Mixing politics and religion is fraught with such risk. My personal opinion is that Dr. Dobson tries to stride back and forth between the two a little too much, and that has landed him in this hole. No doubt the pending Romney candidacy will force him to come out on one side or the other. I care less about which candidate he endorses in the end than I do that he risks compromising both his faith and his political power acting in the fashion that he has. It's just a bad model for how Evangelicals ought to do politics, at least on this issue.
Lowell adds: Actually, I do not have much to add. John and I were involved in several fascinating on-line discussions, not only between ourselves but with others, while this post was being researched and written– and it was written with great care. Although the underlying theological issues are intense and fascinating, for the most part I think this is a discussion that needs to take place among Evangelicals. As a Mormon, I'll stay out.
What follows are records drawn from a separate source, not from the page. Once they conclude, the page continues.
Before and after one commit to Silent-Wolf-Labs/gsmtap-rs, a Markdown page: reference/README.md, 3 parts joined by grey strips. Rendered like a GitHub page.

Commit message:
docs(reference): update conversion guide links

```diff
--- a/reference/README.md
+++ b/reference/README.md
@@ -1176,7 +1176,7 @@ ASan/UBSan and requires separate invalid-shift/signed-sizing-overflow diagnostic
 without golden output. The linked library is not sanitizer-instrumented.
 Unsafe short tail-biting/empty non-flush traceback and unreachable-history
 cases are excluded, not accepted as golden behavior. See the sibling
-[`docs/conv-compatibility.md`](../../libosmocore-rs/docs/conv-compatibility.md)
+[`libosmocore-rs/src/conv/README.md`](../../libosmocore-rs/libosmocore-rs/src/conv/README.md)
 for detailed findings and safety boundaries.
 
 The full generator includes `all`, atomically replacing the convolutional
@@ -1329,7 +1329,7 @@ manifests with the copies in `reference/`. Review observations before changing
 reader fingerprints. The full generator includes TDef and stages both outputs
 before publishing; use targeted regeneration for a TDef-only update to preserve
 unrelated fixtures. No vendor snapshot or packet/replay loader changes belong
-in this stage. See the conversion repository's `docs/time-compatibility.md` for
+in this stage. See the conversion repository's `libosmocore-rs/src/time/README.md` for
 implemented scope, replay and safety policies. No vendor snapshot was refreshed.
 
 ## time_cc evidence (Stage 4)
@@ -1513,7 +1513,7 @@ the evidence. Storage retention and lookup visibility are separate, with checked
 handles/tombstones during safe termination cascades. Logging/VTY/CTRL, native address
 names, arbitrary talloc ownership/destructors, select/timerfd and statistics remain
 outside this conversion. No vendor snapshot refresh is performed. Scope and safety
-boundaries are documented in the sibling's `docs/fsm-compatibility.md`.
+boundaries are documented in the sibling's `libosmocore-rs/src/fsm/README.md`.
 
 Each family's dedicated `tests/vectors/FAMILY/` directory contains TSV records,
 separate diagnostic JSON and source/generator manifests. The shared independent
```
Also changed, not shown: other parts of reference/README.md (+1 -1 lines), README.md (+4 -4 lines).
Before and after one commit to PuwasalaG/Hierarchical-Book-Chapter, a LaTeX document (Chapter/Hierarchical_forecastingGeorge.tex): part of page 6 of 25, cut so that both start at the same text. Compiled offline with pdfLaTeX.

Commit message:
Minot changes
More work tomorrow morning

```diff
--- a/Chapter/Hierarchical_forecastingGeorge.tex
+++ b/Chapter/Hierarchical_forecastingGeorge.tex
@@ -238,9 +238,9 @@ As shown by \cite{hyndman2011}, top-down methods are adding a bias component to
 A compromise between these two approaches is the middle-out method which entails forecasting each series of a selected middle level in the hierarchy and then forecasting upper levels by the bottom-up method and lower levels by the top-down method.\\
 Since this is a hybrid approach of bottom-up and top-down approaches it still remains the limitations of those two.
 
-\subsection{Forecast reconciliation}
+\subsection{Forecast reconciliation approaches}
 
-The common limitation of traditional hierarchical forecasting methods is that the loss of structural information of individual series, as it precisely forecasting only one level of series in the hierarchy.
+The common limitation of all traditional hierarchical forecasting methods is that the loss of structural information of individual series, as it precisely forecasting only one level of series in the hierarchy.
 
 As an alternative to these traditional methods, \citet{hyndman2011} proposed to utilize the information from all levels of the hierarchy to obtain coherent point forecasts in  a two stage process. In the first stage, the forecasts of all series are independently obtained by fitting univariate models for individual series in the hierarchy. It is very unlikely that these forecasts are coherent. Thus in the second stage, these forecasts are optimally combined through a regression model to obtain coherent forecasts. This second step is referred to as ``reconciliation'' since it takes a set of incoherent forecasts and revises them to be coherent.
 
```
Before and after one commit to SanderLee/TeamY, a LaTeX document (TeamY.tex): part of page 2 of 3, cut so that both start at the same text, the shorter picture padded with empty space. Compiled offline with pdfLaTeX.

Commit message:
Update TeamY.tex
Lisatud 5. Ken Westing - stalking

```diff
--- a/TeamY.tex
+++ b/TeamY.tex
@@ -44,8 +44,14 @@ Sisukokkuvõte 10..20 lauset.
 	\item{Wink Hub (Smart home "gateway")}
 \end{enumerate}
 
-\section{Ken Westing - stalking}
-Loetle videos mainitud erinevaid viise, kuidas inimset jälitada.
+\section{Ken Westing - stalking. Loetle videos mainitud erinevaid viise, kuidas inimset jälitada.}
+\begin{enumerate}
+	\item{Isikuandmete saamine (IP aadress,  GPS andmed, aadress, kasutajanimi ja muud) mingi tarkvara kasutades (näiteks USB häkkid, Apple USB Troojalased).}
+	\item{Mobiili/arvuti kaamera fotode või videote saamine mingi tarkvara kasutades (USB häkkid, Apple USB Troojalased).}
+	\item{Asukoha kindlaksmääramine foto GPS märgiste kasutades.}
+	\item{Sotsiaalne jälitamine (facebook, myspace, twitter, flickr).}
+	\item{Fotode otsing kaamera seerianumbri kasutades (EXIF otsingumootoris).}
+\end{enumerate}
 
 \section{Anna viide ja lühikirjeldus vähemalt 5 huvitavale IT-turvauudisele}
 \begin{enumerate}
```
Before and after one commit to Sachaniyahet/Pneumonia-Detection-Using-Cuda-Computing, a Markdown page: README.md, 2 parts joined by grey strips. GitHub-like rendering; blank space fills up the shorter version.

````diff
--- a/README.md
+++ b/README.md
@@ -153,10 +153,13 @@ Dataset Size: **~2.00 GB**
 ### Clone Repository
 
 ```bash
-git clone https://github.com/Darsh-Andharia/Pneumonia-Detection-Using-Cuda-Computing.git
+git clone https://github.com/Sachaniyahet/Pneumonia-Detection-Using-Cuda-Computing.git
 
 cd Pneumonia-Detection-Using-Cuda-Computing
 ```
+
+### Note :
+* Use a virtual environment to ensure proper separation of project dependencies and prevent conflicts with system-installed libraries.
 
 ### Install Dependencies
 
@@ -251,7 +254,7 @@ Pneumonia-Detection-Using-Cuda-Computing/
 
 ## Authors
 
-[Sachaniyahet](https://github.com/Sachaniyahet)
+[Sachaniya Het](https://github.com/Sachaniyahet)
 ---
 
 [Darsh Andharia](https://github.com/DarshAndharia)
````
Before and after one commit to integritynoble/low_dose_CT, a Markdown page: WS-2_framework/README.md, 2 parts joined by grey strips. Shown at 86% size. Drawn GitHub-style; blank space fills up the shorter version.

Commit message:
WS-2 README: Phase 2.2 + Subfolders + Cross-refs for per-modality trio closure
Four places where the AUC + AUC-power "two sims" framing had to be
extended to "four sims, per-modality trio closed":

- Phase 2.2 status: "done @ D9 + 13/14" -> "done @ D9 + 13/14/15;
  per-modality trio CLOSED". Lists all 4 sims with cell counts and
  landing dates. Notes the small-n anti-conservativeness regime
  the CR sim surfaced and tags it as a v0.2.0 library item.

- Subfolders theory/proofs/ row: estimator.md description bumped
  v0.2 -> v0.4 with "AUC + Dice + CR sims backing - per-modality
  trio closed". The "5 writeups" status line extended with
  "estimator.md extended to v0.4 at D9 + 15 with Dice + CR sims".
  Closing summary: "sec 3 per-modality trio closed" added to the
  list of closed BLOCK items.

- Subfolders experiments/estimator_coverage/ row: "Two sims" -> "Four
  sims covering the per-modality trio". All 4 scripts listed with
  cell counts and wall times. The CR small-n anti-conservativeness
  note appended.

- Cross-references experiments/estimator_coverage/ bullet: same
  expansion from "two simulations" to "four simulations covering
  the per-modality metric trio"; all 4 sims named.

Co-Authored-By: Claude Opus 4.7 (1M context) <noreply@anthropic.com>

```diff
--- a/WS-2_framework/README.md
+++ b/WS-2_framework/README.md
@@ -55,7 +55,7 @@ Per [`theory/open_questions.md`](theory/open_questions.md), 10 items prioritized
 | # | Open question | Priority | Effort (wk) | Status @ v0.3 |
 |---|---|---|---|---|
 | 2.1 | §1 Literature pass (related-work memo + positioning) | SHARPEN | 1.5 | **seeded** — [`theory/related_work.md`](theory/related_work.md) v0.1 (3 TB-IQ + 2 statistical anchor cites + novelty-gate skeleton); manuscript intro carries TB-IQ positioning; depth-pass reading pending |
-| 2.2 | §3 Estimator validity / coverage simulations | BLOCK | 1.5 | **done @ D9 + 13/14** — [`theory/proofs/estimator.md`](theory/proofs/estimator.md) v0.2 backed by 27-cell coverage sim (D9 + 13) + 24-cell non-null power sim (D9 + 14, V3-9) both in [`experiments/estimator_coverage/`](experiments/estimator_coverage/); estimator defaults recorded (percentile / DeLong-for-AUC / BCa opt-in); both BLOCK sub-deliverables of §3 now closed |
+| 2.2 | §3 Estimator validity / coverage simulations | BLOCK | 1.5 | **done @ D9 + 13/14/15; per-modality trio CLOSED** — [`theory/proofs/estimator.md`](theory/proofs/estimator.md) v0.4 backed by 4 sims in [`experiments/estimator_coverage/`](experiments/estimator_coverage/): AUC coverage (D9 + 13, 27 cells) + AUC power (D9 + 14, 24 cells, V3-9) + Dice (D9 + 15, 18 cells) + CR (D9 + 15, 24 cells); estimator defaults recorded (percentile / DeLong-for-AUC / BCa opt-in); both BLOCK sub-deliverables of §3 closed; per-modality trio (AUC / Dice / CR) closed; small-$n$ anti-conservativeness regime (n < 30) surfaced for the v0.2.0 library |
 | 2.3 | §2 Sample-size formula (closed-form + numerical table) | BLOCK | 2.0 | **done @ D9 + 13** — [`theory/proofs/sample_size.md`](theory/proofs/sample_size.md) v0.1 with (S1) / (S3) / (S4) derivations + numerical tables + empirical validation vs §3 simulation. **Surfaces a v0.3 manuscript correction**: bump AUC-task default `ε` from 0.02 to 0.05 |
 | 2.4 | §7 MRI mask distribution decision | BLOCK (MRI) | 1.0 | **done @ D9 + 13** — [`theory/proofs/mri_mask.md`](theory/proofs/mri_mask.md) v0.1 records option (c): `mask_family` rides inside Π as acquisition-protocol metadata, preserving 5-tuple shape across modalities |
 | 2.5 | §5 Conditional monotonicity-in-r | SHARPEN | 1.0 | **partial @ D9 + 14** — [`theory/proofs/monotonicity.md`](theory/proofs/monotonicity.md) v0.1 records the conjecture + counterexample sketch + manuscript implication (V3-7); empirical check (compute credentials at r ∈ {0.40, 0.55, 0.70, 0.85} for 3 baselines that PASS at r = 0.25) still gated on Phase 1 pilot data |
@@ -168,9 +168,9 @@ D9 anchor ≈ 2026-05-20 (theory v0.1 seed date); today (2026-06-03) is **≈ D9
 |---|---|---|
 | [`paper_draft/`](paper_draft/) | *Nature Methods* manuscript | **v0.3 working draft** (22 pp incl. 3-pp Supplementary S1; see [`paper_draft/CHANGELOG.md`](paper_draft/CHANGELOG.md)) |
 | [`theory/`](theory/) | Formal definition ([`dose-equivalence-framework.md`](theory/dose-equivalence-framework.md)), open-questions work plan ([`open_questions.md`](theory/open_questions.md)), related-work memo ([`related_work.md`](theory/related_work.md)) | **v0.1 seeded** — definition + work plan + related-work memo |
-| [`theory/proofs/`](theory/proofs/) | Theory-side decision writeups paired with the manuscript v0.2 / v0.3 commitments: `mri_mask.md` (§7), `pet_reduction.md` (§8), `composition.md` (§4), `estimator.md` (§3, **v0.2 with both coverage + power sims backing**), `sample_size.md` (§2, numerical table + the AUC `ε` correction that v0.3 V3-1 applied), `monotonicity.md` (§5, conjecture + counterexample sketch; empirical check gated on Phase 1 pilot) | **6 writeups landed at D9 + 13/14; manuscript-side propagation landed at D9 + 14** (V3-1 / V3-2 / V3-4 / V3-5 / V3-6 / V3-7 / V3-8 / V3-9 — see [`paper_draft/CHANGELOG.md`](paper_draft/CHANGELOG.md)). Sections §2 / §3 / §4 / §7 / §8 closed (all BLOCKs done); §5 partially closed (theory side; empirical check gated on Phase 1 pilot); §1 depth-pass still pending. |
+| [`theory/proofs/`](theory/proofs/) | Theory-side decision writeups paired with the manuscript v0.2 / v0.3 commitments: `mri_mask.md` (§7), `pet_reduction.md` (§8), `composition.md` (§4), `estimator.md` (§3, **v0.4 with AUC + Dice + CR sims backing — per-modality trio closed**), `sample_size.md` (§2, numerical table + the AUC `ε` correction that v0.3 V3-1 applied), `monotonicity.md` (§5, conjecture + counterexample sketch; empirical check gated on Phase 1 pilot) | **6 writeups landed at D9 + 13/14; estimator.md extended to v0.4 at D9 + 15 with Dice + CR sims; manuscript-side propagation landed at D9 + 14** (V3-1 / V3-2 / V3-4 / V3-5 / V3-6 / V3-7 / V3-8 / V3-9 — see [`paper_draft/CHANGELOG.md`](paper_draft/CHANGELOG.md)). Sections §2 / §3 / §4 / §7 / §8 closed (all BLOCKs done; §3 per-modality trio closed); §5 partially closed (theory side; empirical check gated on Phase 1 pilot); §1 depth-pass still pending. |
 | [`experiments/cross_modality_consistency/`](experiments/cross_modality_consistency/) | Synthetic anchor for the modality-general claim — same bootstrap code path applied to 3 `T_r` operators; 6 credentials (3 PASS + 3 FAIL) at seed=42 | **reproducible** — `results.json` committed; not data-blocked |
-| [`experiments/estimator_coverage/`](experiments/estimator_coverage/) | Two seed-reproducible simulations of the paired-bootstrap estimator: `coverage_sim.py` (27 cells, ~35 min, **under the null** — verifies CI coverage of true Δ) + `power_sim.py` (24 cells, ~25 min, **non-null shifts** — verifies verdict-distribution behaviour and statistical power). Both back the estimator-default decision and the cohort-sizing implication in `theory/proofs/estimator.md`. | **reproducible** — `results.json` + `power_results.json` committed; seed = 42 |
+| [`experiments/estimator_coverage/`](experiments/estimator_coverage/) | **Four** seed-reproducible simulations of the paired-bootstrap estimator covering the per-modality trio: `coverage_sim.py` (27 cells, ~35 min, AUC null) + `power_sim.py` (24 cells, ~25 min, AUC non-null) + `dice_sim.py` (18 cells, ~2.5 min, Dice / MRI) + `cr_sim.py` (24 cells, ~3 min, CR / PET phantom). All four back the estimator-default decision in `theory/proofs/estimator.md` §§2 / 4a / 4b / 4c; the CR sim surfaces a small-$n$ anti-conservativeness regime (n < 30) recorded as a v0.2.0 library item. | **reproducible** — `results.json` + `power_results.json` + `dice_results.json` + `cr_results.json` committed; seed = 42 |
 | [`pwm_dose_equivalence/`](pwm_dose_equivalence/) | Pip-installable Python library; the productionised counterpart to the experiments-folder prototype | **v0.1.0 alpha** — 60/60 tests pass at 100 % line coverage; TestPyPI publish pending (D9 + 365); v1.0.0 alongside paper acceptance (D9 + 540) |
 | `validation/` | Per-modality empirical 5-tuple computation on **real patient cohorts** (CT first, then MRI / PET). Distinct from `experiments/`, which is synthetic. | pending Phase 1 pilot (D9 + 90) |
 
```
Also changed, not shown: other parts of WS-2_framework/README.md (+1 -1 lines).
Apart from that discussion, I think (and I believe John agrees) that the most important immediate question is: What impact will the Dobsons' statements and actions, and similar events, have on 2008 presidential politics? Will a substantial portion of the conservative Republican base withhold support from a perfectly worthy conservative Republican candidate simply because they find his membership in the Church of Jesus Christ of Latter-day Saints unacceptable? We think the answer to the latter question will be no, but the issue is still playing out. Our hope is that the discussions here will contribute positively to that debate.
[tags]James Dobson, National Day of Prayer, Shirley Dobson, Seventh Day Adventist, Mormon, Evangelical, Focus on the Family, voting, presdident, Mitt Romney, Laura Ingraham[/tags]